A June 20 poll by The Hill newspaper found that 72 percent of voters believe the U.S. is involved militarily in too many places.
In a June 20 commentary, pollster Nate Silver found that polls are suggesting that Americans have become more libertarian in recent years.
A June 20 Pew poll found that Americans are almost equally divided on whether the Supreme Court should interpret the Constitution according to its original meaning or in terms of its contemporary meaning.
A June 16 Pew poll found a sharp decline in Republican support for activism in world affairs.
On June 14, the Washington Post created a scorecard to allow readers to follow the congressional redistricting debate in the states.
A June 13 Economist/YouGov poll found a large generational divide on the issue of marijuana.
A June 7 Rasmussen poll found that voters view Republicans and Democrats in Congress as about equally extreme (outside the mainstream), ideologically.
In a June 7 commentary, political scientists Jeffery Jenkins and Nathan Monroe explained why there are so few centrists in Congress. In essence, they are bought off. (They discuss their thesis in more detail in a May 19 academic paper.)

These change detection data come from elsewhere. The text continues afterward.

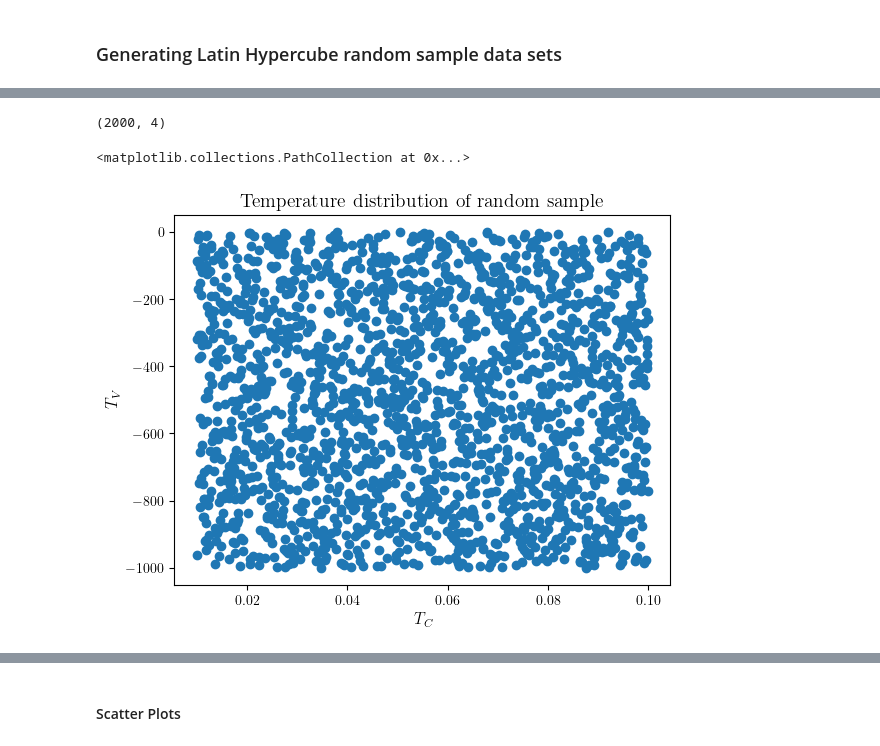
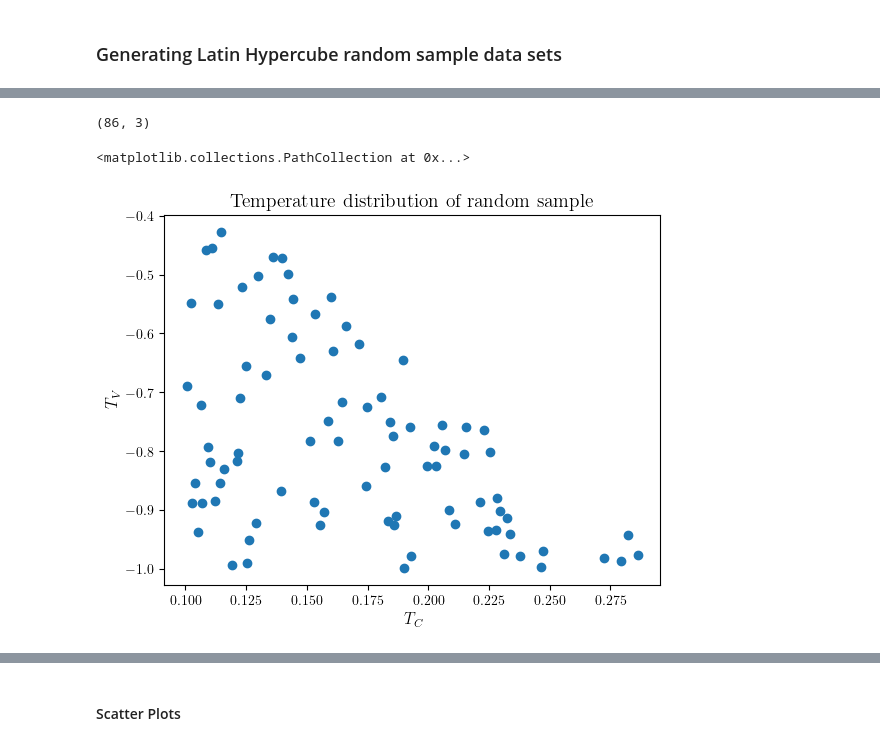
Before and after one commit to Emanuel-Schwarzhans/Quantum-detectors-as-autonomous-machines-assessing-the-thermodynamics-of-information-acquisit-co, a Jupyter notebook: thermal_single_photon_activation_amplification.ipynb, the cells around one changed output, grey strips where cells are left out. Drawn from its saved outputs; the diff is of its cells as text; code cells hidden in the pictures.

```diff
--- a/thermal_single_photon_activation_amplification.ipynb
+++ b/thermal_single_photon_activation_amplification.ipynb
@@ -266,64 +421,69 @@ k=0
 # %%
+
+# For 3 parameters only TC, TV, d
+
+
+
 #Sampling ranges
 d_range=[3,15]
-R_B_range=[0.01,1]
+# R_B_range=[0.1,0.101]
 # T_H_range=[0.01,10]
-T_C_range=[0.01,0.1]
-T_V_range=[-1000,-0.01]
+T_C_range=[0.1,1]
+T_V_range=[-1,-0.1]
 
 
 
 
 
 #Generate samples of variables
-sampler=LatinHypercube(4)
-samples=np.array(sampler.random(n=200))
+sampler=LatinHypercube(3)
+samples=np.array(sampler.random(n=1000))
 
 
 #scale d and make d integers
 d_scaled_samples=np.floor(scale(samples,[d_range[0]],[d_range[1]+1])).astype(int)[:,0]
 
 #scale other variables
-RB_TH_TC_scaled_samples = scale(samples[:,1:], [R_B_range[0],T_C_range[0],T_V_range[0]],[R_B_range[1],T_C_range[1],T_V_range[1]])
+RB_TH_TC_scaled_samples = scale(samples[:,1:], [T_C_range[0],T_V_range[0]],[T_C_range[1],T_V_range[1]])
 
 #re-combine dimension samples with other variable samples
 scaled_samples=np.column_stack((d_scaled_samples,RB_TH_TC_scaled_samples))
 
 #implementing sampling constraint for temperature
-T_C = scaled_samples[:, 2]
-T_V = scaled_samples[:, 3]
+T_C = scaled_samples[:, 1]
+T_V = scaled_samples[:, 2]
 d_l=scaled_samples[:,0]
 e_l=(e_s+e_max)/(d_l-2)
 e_C=e_C_factor*e_l
 
 T_H=TH_from_TV_TC(T_V,T_C,e_C,e_l)
 filtered_samples = scaled_samples[T_H >= 0]
 
 samples_final=filtered_samples
 
 print(samples_final.shape)
 
 
 fig, ax = plt.subplots()
 ax.set_xlabel("$T_C$")
 ax.set_ylabel("$T_V$")
 plt.title("Temperature distribution of random sample")
-plt.scatter(samples_final[:,2],samples_final[:,3])
+plt.scatter(samples_final[:,1],samples_final[:,2])
 
 # ax.set_xlabel("$T_C$")
 # ax.set_ylabel("$T_H$")
 # plt.scatter(samples_final[:,2],TH_from_TV_TC(samples_final[:,3],samples_final[:,2],e_C_factor*(e_s+e_max)/(samples_final[:,0]-2),(e_s+e_max)/(samples_final[:,0]-2)))
 
 
 # plt.scatter(filtered_samples[:,3],get_virtual_temp(
 #     filtered_samples[:,2],
 #     filtered_samples[:,3],
 #     (e_max+e_s)/(filtered_samples[:,0]-2)*1.3,
 #     (e_max+e_s)/(filtered_samples[:,0]-2)*0.3))
 
 # plt.scatter((e_max+e_s)/(filtered_samples[:,0]-2)/((e_max+e_s)/(filtered_samples[:,0]-2)*1.3/filtered_samples[:,2]-(e_max+e_s)/(filtered_samples[:,0]-2)*0.3/filtered_samples[:,3]), filtered_samples[:,2])
 # plt.scatter(get_virtual_temp(filtered_samples[:,2],filtered_samples[:,3],(e_max+e_s)/(filtered_samples[:,0]-2),0.3*(e_max+e_s)/(filtered_samples[:,0]-2)), filtered_samples[:,2])
 # %% [output]
-(2000, 4)
+(86, 3)
 <matplotlib.collections.PathCollection at 0x...>
-[figure, old version]
+[figure, new version]
```
Also changed, not shown: parts of 16 cells of this notebook, 4 other files.
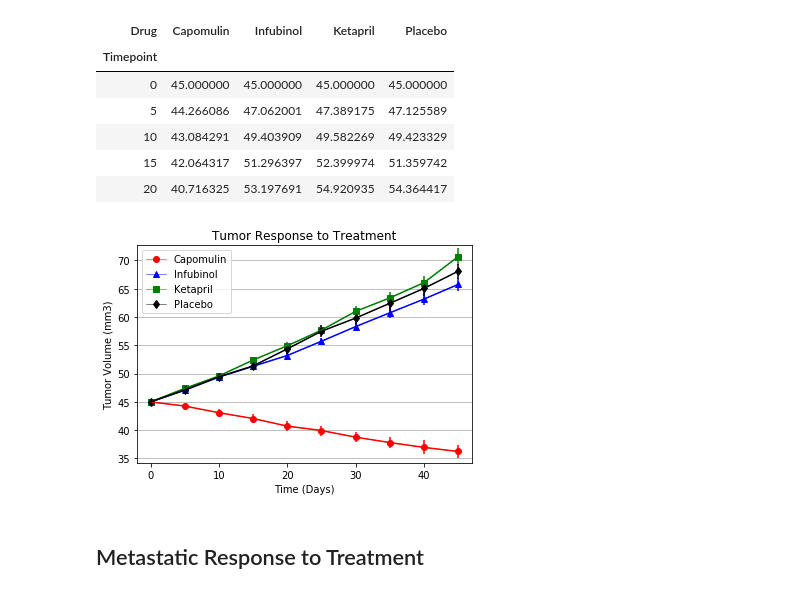
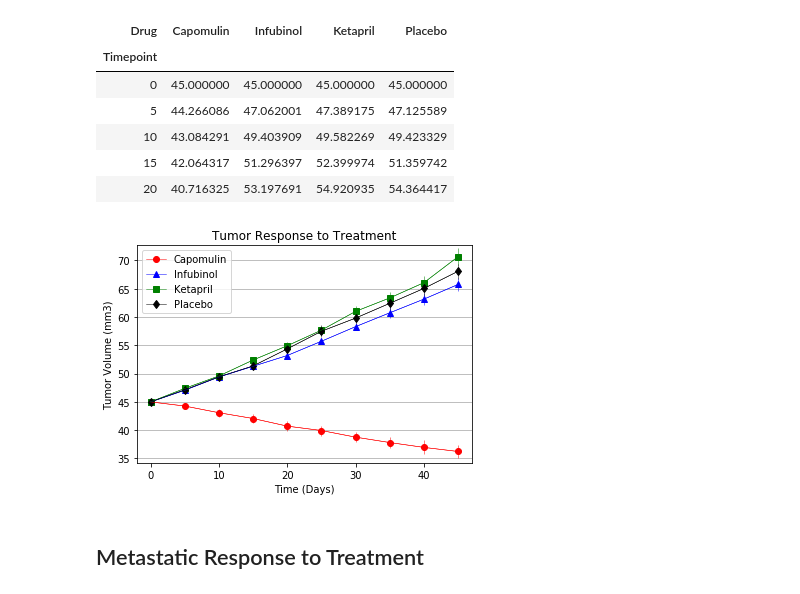
Before and after one commit to speculadora1/matplotlib-challenge, a Jupyter notebook: Pymaceuticals/pymaceuticals.ipynb, the cells around one changed output. Drawn from its saved outputs; the diff is of its cells as text; code cells hidden in the pictures.

```diff
--- a/Pymaceuticals/pymaceuticals.ipynb
+++ b/Pymaceuticals/pymaceuticals.ipynb
@@ -90,39 +90,43 @@ tumorPivot.head()
 | 20 | 40.716325 | 53.197691 | 54.920935 | 54.364417 |
 # %%
 # Add error plots for each drug
-plt.errorbar(tumorPivot.index, tumorPivot["Capomulin"], color = "red", yerr = tErrorsPivot["Capomulin"])
-plt.errorbar(tumorPivot.index, tumorPivot["Infubinol"], color = "blue", yerr = tErrorsPivot["Infubinol"])
-plt.errorbar(tumorPivot.index, tumorPivot["Ketapril"], color = "green", yerr = tErrorsPivot["Ketapril"])
-plt.errorbar(tumorPivot.index, tumorPivot["Placebo"], color = "black", yerr = tErrorsPivot["Placebo"])
+plt.errorbar(tumorPivot.index, tumorPivot["Capomulin"], color = "red",
+             yerr = tErrorsPivot["Capomulin"], linewidth = 0.5)
+plt.errorbar(tumorPivot.index, tumorPivot["Infubinol"], color = "blue",
+             yerr = tErrorsPivot["Infubinol"], linewidth = 0.5)
+plt.errorbar(tumorPivot.index, tumorPivot["Ketapril"], color = "green",
+             yerr = tErrorsPivot["Ketapril"], linewidth = 0.5)
+plt.errorbar(tumorPivot.index, tumorPivot["Placebo"], color = "black",
+             yerr = tErrorsPivot["Placebo"], linewidth = 0.5)
 
 # Plot the line chart for each drug
 capomulin, = plt.plot(tumorPivot.index, tumorPivot["Capomulin"], color = "red", label = "Capomulin",
                       marker = "o", linewidth = 0.5)
 infubinol, = plt.plot(tumorPivot.index, tumorPivot["Infubinol"], color = "blue", label = "Infubinol",
                       marker = "^", linewidth = 0.5)
 ketapril, = plt.plot(tumorPivot.index, tumorPivot["Ketapril"], color = "green", label = "Ketapril",
                      marker = "s", linewidth = 0.5)
 placebo, = plt.plot(tumorPivot.index, tumorPivot["Placebo"], color = "black", label = "Placebo",
                     marker = "d", linewidth = 0.5)
 
 # Add formatting to the chart
 plt.grid(axis = "y")
 plt.ylim(tumorMeans["Tumor Volume (mm3)"].min() - 2, tumorMeans["Tumor Volume (mm3)"].max() + 2)
 plt.xlim(tumorMeans["Timepoint"].min() - 2, tumorMeans["Timepoint"].max() + 2)
 plt.xlabel("Time (Days)")
 plt.ylabel("Tumor Volume (mm3)")
 plt.title("Tumor Response to Treatment")
 
 # Create a legend for the chart
 plt.legend(handles=[capomulin, infubinol, ketapril, placebo], loc="best")
 
 # Save the figure
 plt.savefig("images/TreatmentResponse.png")
 
 # Display the plot
 plt.show()
 # %% [output]
-[figure, old version]
+[figure, new version]
 # %% [markdown]
 ## Metastatic Response to Treatment
 # %%
```
Also changed, not shown: parts of 5 cells of this notebook, 4 other files.
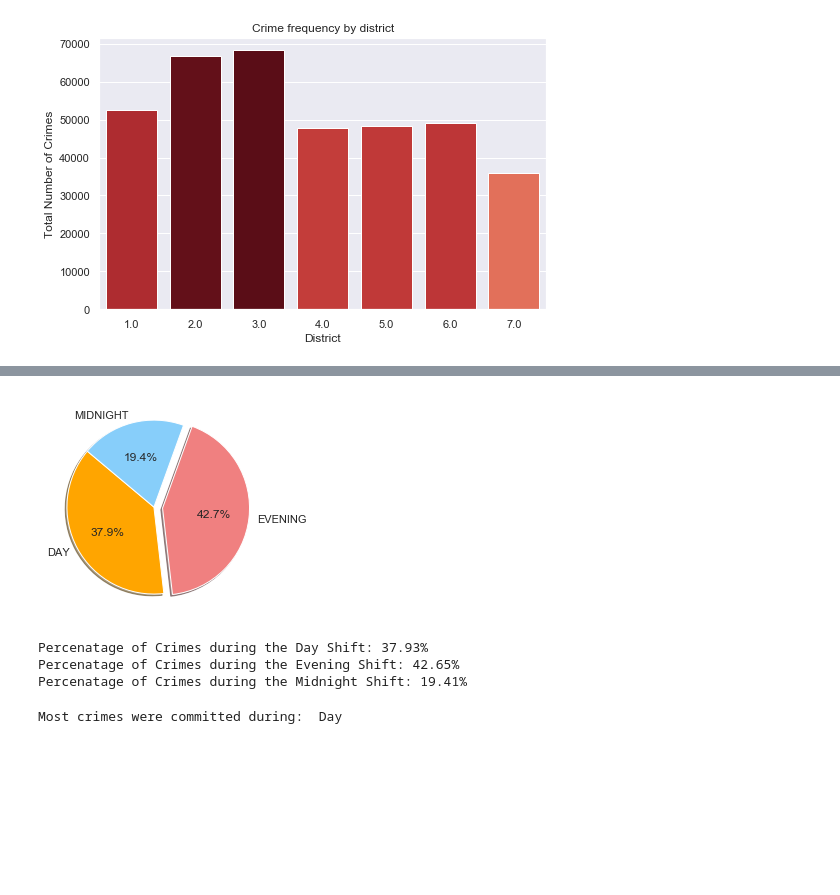
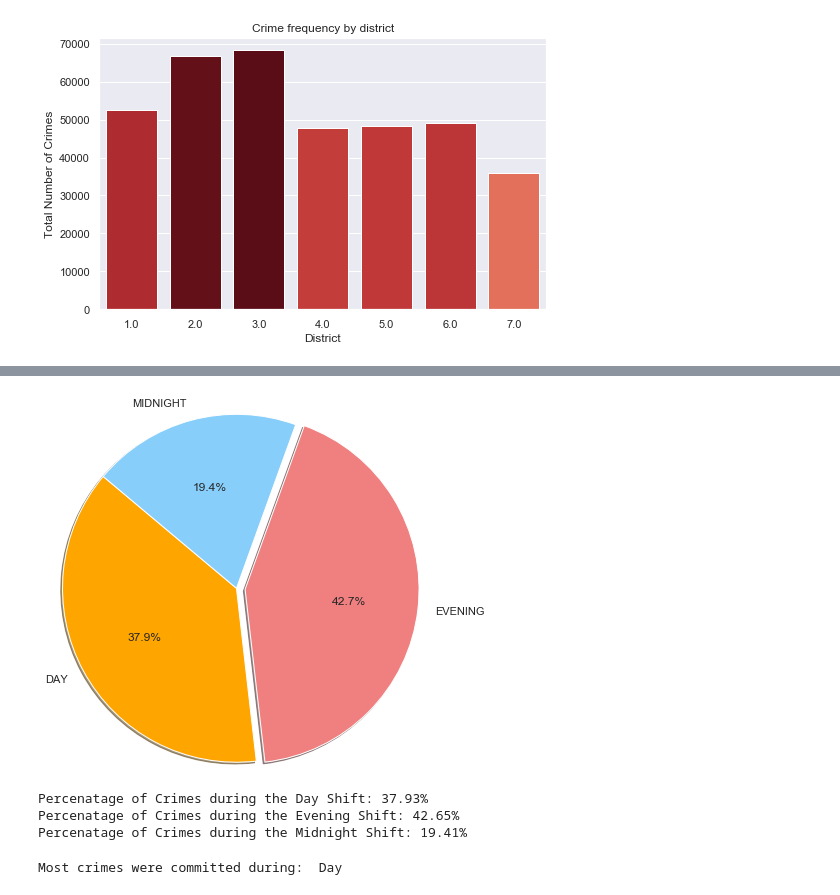
Before and after one commit to iraismgarcia5/Project_DC_Crime_Analysis, a Jupyter notebook: Project1_DC_Crime_Analysis.ipynb, the cells around one changed output, grey strips where cells are left out. Cells and saved outputs as stored; diff of their text form; code cells hidden in the pictures; blank space fills up the shorter version.

```diff
--- a/Project1_DC_Crime_Analysis.ipynb
+++ b/Project1_DC_Crime_Analysis.ipynb
@@ -507,25 +530,26 @@ vis_plot(district_count, 'District', 'Total Number of Crimes','Crime frequency b
 # %%
 #Total Crimes
 t_crimes=len(dc_crimes_df["CCN"].unique())
 t_crimes
 shift_count = dc_crimes_df.groupby(['SHIFT'])['CCN'].count()
 p_shift_count=(shift_count/t_crimes) *100
 shift_df=pd.DataFrame(p_shift_count)
 shift_df["CCN"] = shift_df["CCN"].map("{0:.2f}%".format)
 
 #Plot the pie chart for Number of crimes by SHifts
 labels=["DAY","EVENING","MIDNIGHT"]
 colors=["orange","lightcoral","lightskyblue"]
 explode=(0,0.1,0)
-plt.pie(p_shift_count,explode=explode,labels=labels,colors=colors,autopct='%1.1f%%',shadow=True,startangle=140)
+plt.pie(p_shift_count,explode=explode,labels=labels,colors=colors,
+        autopct='%1.1f%%',shadow=True,startangle=140,radius=2)
 plt.savefig("Images/crimes_shift.png")
 plt.show()
 
 print("Percenatage of Crimes during the Day Shift:",shift_df["CCN"][0])
 print("Percenatage of Crimes during the Evening Shift:",shift_df["CCN"][1])
 print("Percenatage of Crimes during the Midnight Shift:",shift_df["CCN"][2])
 # %% [output]
-[figure, old version]
+[figure, new version]
 Percenatage of Crimes during the Day Shift: 37.93%
 Percenatage of Crimes during the Evening Shift: 42.65%
 Percenatage of Crimes during the Midnight Shift: 19.41%
```
Also changed, not shown: parts of 2 cells of this notebook, 4 other files.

A March 15 working paper by University of California, San Diego, political scientist J. Lawrence Broz found that right-of-center governments are more likely to adopt policies that precipitate a financial crisis.
I last posted items on this topic on June 7.
Bruce Bartlett is an American historian and columnist who focuses on the intersection between politics and economics. He blogs daily and writes a weekly column at The Fiscal Times. Bartlett has written for Forbes Magazine and Creators Syndicate, and his work is informed by many years in government, including as a senior policy analyst in the Reagan White House. He is the author of seven books including the New York Times best-seller, Imposter: How George W. Bush Bankrupted America and Betrayed the Reagan Legacy (Doubleday, 2006).